There is no question that the Justice Department has raised compliance program expectations in a number of areas. Whatever you may think about the efficacy or fairness of the FCPA Pilot Program, the Justice Department has committed itself to increasing transparency. That is a very good thing.
If you go back and review FCPA settlement actions from years ago, you will not find any structured analysis of the Justice Department’s settlement analysis. Of course, there are still issue where DOJ exercises discretion, and rightfully so.
For example, in determining the percentage discount from the lower end of the sentencing guideline range, the Justice Department weighs each of the factors: voluntary disclosure, cooperation and remediation. The weight given to each and the resolution is up to the Justice Department. Strict formulas become difficult to administer to take into account unusual or worthwhile circumstances. Each factual situation may be different and the Justice Department has to retain discretion to respond to each of those situations. Some will challenge this discretion and even suggest that it may be administered unfairly but the system is better, and after some historical experience occurs, the system may be adjusted again. For now, lets welcome the greater transparency and see how the system works.
In the compliance and remediation area, the Justice Department has blessed some harsh requirements and rewarded extraordinary responses to compliance problems.
In the Embraer enforcement action and settlement, the Justice Department concluded that Embraer implemented partial remediation – it disciplined a number of employees and executives but did not discipline a senior executive who was (at the very least” aware of bribery discussions in emails and had oversight responsibility for the employees involved in the misconduct.
Embraer paid a fine of approximately $107 million. It earned only a 20 percent discount from the bottom of the sentencing guideline range: it did not voluntarily disclose the conduct, and its compliance remediation was only partial. Embraer’s failure to discipline the one senior executive is inexplicable and cost the company millions of dollars in a further discount.
In the recently announced JP Morgan case, the Justice Department determined that JP Morgan engaged in extensive remedial measures, including: caused 5 employees to leave or resign; one employee who failed to supervise employees engaged in misconduct to leave the company; disciplined an additional 23 employees; imposed more than $18.3 million in financial sanctions.
JP Morgan adopted heightened controls related to their hiring program to ensure centralized review and approval of such requests; doubled resources assigned to compliance in Asia-Pacific; and required improved FCPA training.
JP Morgan earned a 25 percent discount from the bottom of the sentencing range and paid $72 million in penalties under the Justice Department’s non-prosecution agreement.

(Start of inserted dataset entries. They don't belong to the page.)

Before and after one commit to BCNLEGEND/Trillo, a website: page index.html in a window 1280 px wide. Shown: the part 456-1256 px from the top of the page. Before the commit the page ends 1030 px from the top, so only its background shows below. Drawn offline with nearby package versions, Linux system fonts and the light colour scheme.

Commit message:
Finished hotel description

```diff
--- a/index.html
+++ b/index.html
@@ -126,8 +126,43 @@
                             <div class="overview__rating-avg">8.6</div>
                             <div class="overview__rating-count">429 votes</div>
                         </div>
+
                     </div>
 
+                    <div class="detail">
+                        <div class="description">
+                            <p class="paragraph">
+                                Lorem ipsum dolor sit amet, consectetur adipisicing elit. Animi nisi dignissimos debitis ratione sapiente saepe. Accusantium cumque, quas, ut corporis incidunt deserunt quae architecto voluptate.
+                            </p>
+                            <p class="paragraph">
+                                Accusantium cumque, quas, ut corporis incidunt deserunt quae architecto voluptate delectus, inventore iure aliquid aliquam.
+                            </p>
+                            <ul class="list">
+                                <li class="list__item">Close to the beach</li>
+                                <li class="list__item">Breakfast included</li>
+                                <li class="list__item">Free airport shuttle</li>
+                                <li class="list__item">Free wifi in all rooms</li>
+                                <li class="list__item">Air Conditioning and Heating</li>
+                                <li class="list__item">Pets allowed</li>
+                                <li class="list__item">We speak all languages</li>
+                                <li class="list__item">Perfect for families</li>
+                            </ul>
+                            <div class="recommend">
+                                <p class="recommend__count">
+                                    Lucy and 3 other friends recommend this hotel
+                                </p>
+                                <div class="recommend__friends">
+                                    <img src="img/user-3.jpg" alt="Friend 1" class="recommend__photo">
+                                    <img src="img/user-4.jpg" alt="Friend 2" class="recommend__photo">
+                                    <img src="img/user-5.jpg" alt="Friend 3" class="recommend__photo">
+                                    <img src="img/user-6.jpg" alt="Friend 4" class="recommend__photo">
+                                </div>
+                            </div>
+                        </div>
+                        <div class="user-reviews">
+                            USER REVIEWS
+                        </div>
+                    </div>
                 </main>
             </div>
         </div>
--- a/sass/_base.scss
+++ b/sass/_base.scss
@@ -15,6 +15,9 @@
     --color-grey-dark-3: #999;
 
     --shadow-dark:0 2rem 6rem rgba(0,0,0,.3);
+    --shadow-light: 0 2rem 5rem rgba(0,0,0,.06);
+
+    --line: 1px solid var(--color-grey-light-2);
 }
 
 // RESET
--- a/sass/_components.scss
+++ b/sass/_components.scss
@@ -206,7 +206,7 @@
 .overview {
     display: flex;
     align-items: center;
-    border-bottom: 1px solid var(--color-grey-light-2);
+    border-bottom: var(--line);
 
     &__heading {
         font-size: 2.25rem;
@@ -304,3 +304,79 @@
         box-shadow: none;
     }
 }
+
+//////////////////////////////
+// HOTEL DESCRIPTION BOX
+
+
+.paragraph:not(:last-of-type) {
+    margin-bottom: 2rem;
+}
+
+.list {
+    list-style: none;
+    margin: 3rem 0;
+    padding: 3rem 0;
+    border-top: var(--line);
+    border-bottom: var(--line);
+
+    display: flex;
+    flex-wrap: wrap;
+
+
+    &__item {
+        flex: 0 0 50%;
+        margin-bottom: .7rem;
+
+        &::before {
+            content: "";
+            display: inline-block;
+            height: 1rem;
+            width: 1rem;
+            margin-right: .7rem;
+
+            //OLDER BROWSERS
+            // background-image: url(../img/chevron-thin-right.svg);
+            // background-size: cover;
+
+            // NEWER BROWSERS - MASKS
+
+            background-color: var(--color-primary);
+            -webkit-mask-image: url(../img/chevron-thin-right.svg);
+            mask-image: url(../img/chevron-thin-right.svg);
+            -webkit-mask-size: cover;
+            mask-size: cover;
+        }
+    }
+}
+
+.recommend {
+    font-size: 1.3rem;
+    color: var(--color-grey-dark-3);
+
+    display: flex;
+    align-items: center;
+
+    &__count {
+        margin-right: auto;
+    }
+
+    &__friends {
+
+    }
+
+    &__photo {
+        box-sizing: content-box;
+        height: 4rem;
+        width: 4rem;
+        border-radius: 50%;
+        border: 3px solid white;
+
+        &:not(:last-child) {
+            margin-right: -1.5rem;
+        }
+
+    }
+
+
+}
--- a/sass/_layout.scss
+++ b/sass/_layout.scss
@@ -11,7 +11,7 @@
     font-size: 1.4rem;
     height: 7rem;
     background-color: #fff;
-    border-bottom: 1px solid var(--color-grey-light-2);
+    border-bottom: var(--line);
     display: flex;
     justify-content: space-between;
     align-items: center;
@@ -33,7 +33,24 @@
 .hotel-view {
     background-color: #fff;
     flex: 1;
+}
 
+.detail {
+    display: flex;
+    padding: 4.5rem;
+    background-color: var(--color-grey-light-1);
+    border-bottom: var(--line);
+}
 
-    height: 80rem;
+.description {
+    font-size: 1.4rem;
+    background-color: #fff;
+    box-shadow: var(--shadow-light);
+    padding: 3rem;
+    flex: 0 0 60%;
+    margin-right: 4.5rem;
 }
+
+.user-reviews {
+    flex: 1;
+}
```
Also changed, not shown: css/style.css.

JP Morgan did not voluntarily disclose the conduct and its cooperate fully with the investigation. JP Morgan’s aggressive compliance remediation and disciplinary actions was instrumental in earning a 25 percent discount.

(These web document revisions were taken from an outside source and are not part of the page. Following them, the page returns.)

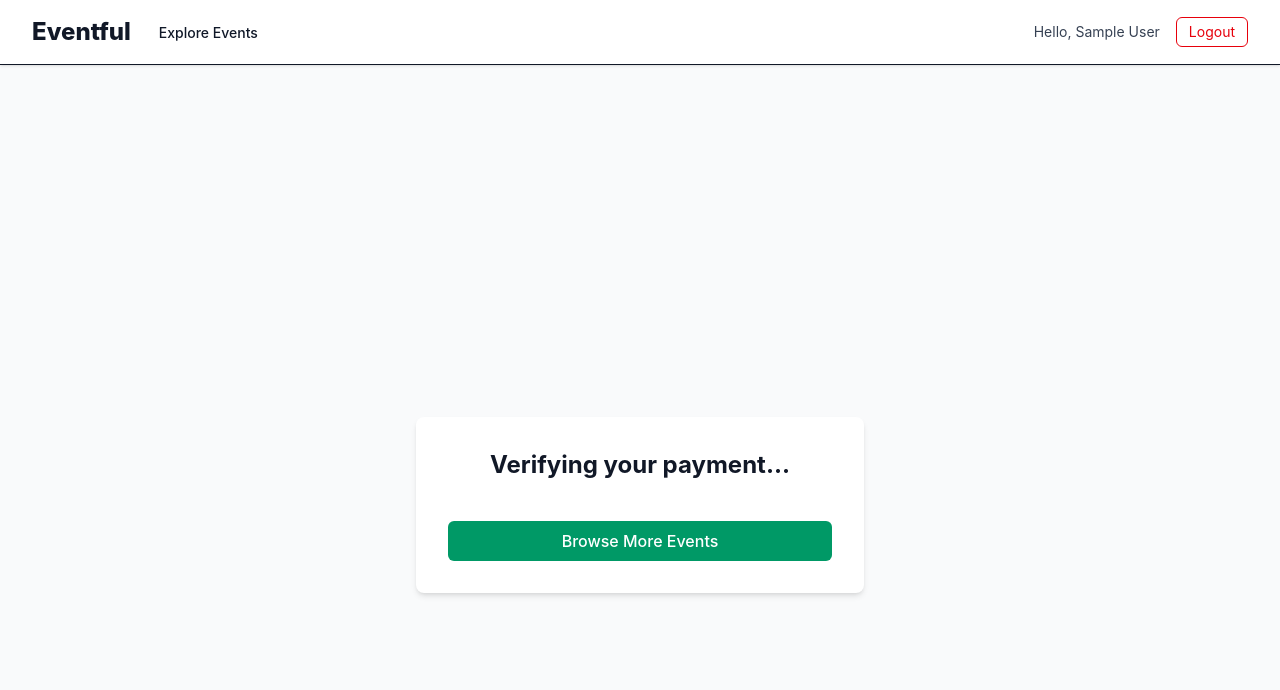
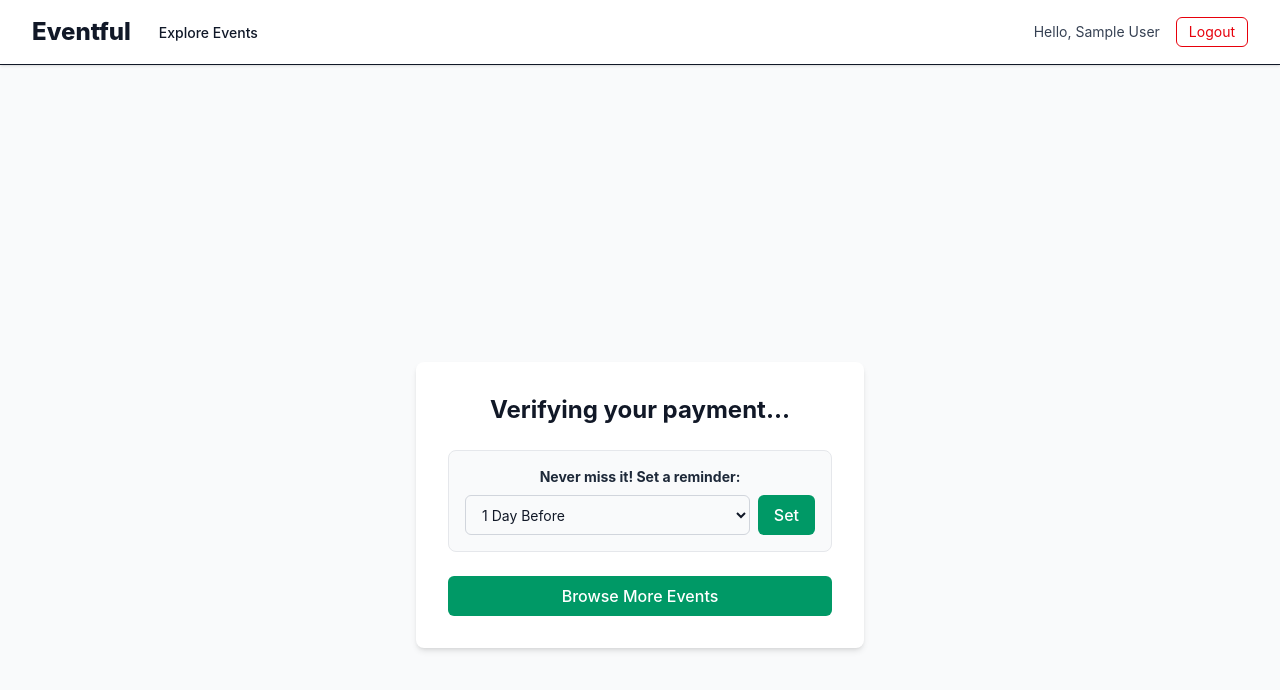
Before and after one commit to Fayorr/eventful-web, a React (Vite) app: page /payment/verify in a window 1280 px wide. Shown: the top 690 px of the page. Built offline with nearby package versions, Linux system fonts and the light colour scheme; no server answers; sample sign-in values are in the browser's storage.

Commit message:
add ui for scheduling reminder

```diff
--- a/src/features/auth/LoginForm.tsx
+++ b/src/features/auth/LoginForm.tsx
@@ -71,7 +71,15 @@ export const LoginForm: React.FC = () => {
 				className='w-full mt-4'
 			>
 				Sign In
-			</Button>
+            </Button>
+            <Button
+                type='button'
+                variant='secondary'
+                className='w-full mt-2'
+                onClick={() => navigate('/register')}
+            >
+                Create Account
+            </Button>
 		</form>
 	);
 };
--- a/src/features/events/CreateEventForm.tsx
+++ b/src/features/events/CreateEventForm.tsx
@@ -16,10 +16,13 @@ export const CreateEventForm: React.FC = () => {
 		location: '',
 		price: 0,
 		capacity: 0,
+		creatorReminder: 'none',
 	});
 
 	const handleChange = (
-		e: React.ChangeEvent<HTMLInputElement | HTMLTextAreaElement>,
+		e: React.ChangeEvent<
+			HTMLInputElement | HTMLTextAreaElement | HTMLSelectElement
+		>,
 	) => {
 		const { name, value } = e.target;
 		setFormData((prev) => ({
@@ -120,6 +123,22 @@ export const CreateEventForm: React.FC = () => {
 				/>
 			</div>
 
+			<div className='flex flex-col mb-4'>
+				<label className='mb-1 text-sm font-medium text-gray-700'>
+					Default Reminder for Attendees
+				</label>
+				<select
+					name='creatorReminder'
+					value={formData.creatorReminder}
+					onChange={handleChange}
+					className='px-4 py-2 border border-gray-300 rounded-md'
+				>
+					<option value='none'>No default reminder</option>
+					<option value='1_day'>1 Day Before</option>
+					<option value='1_week'>1 Week Before</option>
+				</select>
+			</div>
+
 			<Button
 				type='submit'
 				variant='primary'
--- a/src/pages/PaymentVerify.tsx
+++ b/src/pages/PaymentVerify.tsx
@@ -3,6 +3,73 @@ import { useSearchParams, useNavigate } from 'react-router-dom';
 import api from '../api/axios';
 import { Button } from '../components/ui/Button';
 
+export const TicketReminderWidget: React.FC<{ ticketId: string }> = ({
+	ticketId,
+}) => {
+	const [isLoading, setIsLoading] = useState(false);
+	const [message, setMessage] = useState('');
+	const [delayHours, setDelayHours] = useState('24'); // Default: 1 day
+
+	const handleSetReminder = async () => {
+		setIsLoading(true);
+		setMessage('');
+
+		try {
+			// Hit your new custom reminder endpoint
+			const response = await api.post(`/tickets/${ticketId}/reminder`, {
+				delayInHours: Number(delayHours),
+			});
+
+			const scheduledDate = new Date(
+				response.data.data.scheduledFor,
+			).toLocaleString();
+			setMessage(`✅ Reminder scheduled for ${scheduledDate}`);
+		} catch (error) {
+			setMessage(
+				`❌ ${error.response?.data?.message || 'Failed to set reminder'}`,
+			);
+		} finally {
+			setIsLoading(false);
+		}
+	};
+
+	return (
+		<div className='p-4 mt-6 border border-gray-200 rounded-lg bg-gray-50'>
+			<h3 className='mb-2 text-sm font-bold text-gray-800'>
+				Never miss it! Set a reminder:
+			</h3>
+
+			<div className='flex gap-2'>
+				<select
+					value={delayHours}
+					onChange={(e) => setDelayHours(e.target.value)}
+					className='grow px-3 py-2 text-sm border border-gray-300 rounded-md focus:outline-none focus:ring-1 focus:ring-primary'
+				>
+					<option value='1'>1 Hour Before</option>
+					<option value='24'>1 Day Before</option>
+					<option value='48'>2 Days Before</option>
+					<option value='168'>1 Week Before</option>
+				</select>
+
+				<Button
+					onClick={handleSetReminder}
+					isLoading={isLoading}
+					className='whitespace-nowrap'
+				>
+					Set
+				</Button>
+			</div>
+
+			{message && (
+				<p
+					className={`mt-3 text-xs font-medium ${message.startsWith('✅') ? 'text-green-600' : 'text-red-600'}`}
+				>
+					{message}
+				</p>
+			)}
+		</div>
+	);
+};
 
 export const PaymentVerify: React.FC = () => {
 	const [searchParams] = useSearchParams();
@@ -49,6 +116,19 @@ export const PaymentVerify: React.FC = () => {
 					</div>
 				)}
 
+				{/* <div className='p-4 mt-4 bg-white border rounded-lg shadow-sm'>
+					<h3 className='mb-2 text-md font-bold'>Set a Personal Reminder</h3>
+					<select
+						onChange={(e) => handleSetReminder(e.target.value)}
+						className='w-full px-4 py-2 border border-gray-300 rounded-md'
+					>
+						<option value='1_hour'>1 Hour Before</option>
+						<option value='1_day'>1 Day Before</option>
+						<option value='2_days'>2 Days Before</option>
+					</select>
+				</div> */}
+				<TicketReminderWidget ticketId={ticketData?._id} />
+
 				<Button
 					className='w-full mt-6'
 					onClick={() => navigate('/events')}
```
Also changed, not shown: src/pages/EventDetails.tsx (deleted).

DOJ’s conclusion that JP Morgan engaged in extensive remediation sets out a significant precedent for awarding benefits to other companies seeking to resolve FCPA violations. JP Morgan earned an NPA, not a DPA or a criminal guilty plea, avoided a corporate monitor and promised to submit extensive compliance reports. While the 25 percent discount was significant but not overwhelming, JP Morgan’s resolution could have been a lot worse. Extensive remediation means exactly what it sounds like – extensive remediation of compliance program deficiencies and termination and discipline actions against a broad swath of employees involved in misconduct and other who failed to supervise or act in response to known misconduct.